▶ _WORK REQUEST_
Note how many lines of the data below hold the word "notebook", then give that number with no other text.

Version comparison data
=== Section Start ===

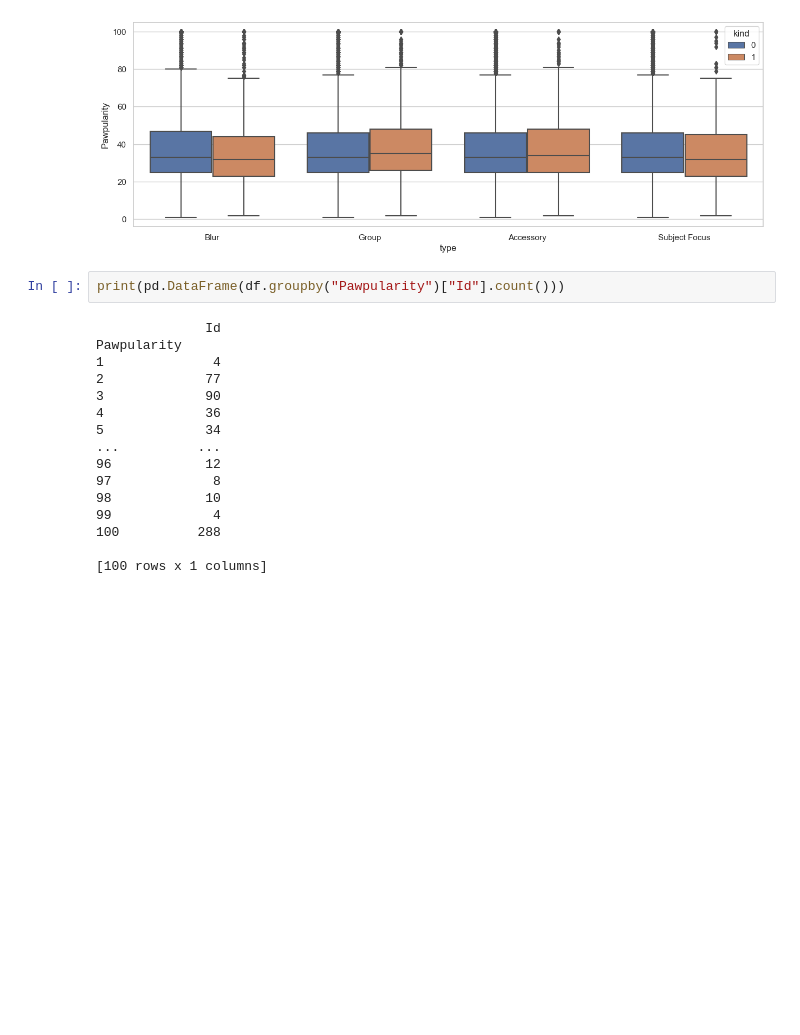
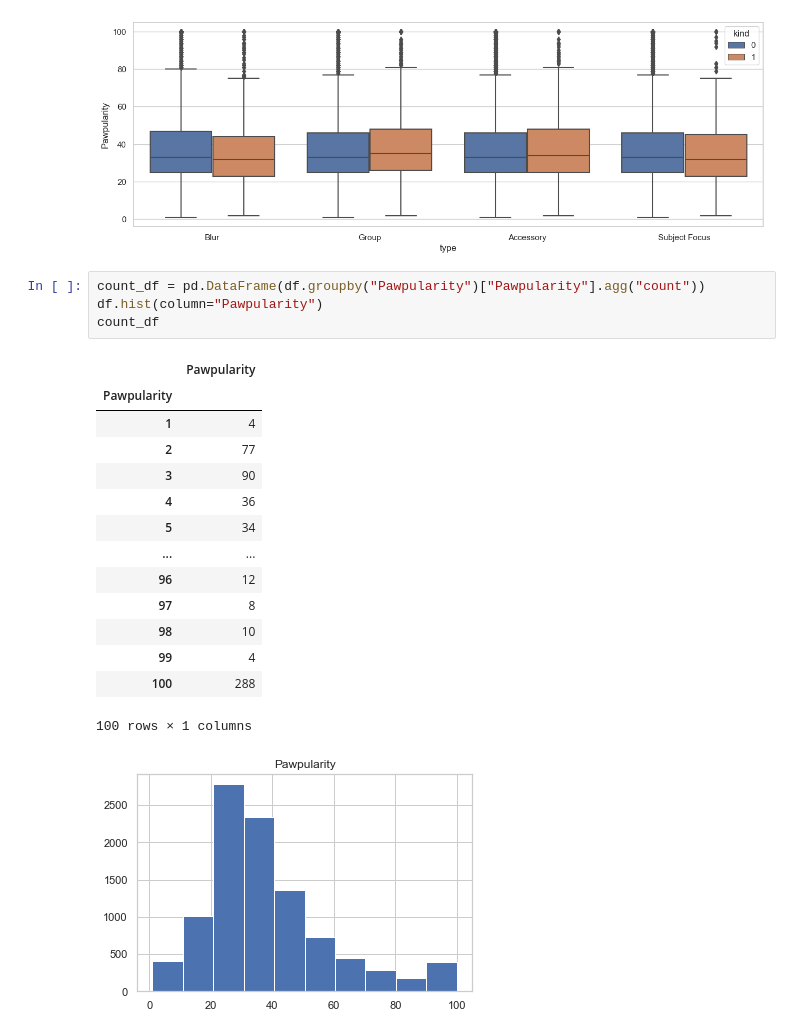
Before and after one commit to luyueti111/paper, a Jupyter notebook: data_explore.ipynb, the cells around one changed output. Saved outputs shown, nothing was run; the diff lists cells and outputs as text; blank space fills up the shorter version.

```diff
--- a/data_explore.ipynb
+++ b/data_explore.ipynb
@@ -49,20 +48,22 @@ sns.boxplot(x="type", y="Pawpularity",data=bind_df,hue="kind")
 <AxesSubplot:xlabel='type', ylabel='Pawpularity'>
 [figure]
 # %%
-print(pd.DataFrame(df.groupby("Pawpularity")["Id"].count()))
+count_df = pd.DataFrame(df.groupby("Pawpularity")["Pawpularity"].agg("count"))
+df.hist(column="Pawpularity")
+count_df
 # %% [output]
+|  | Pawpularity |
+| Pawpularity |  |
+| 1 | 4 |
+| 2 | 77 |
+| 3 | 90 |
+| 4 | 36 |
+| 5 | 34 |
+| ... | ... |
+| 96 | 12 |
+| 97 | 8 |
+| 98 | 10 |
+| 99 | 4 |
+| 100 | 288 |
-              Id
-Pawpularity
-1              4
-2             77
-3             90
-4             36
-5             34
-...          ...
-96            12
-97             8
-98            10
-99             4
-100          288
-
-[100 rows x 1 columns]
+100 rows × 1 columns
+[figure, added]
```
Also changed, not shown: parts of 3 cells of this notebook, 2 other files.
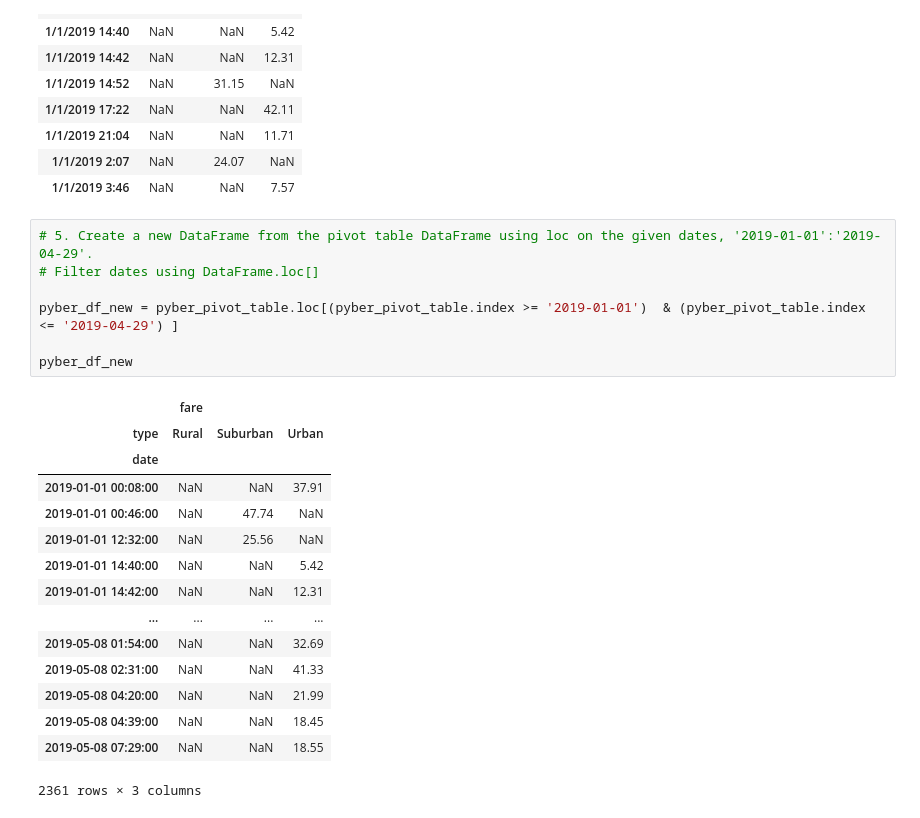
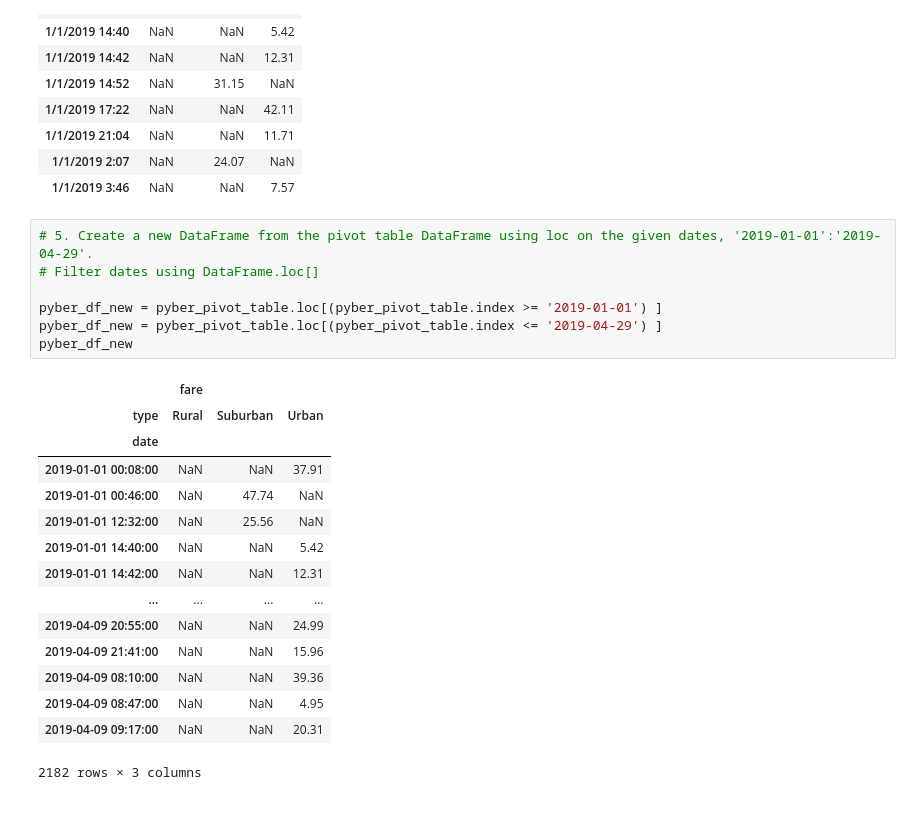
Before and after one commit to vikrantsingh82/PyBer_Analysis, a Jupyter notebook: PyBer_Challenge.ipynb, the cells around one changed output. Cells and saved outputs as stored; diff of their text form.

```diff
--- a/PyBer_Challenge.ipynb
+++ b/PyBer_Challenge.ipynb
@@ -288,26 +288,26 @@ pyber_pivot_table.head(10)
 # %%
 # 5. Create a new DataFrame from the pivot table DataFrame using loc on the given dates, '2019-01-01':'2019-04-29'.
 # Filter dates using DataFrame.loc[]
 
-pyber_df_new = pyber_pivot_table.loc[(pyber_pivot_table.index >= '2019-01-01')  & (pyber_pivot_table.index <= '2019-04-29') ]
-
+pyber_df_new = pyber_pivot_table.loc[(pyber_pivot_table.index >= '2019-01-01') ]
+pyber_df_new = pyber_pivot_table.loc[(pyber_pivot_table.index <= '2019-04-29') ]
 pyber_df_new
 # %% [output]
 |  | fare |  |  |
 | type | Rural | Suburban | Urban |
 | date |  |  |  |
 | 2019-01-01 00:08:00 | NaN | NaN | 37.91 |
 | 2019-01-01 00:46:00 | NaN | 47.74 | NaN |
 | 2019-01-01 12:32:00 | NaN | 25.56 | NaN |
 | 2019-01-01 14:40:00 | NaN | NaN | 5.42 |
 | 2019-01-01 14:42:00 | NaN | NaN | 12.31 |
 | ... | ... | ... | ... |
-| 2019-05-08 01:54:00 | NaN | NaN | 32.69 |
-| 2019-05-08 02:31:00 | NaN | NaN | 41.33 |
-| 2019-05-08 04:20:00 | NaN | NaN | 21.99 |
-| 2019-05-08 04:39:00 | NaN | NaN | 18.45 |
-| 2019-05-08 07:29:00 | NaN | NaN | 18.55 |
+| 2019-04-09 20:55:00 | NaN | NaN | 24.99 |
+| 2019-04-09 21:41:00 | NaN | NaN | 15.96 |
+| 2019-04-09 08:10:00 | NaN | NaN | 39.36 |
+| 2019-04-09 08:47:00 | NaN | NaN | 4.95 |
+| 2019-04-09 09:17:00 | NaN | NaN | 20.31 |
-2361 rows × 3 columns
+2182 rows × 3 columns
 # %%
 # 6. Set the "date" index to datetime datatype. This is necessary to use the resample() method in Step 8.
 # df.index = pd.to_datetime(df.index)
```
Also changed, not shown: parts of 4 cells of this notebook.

=== Section End ===

▶ _RESPONSE_
4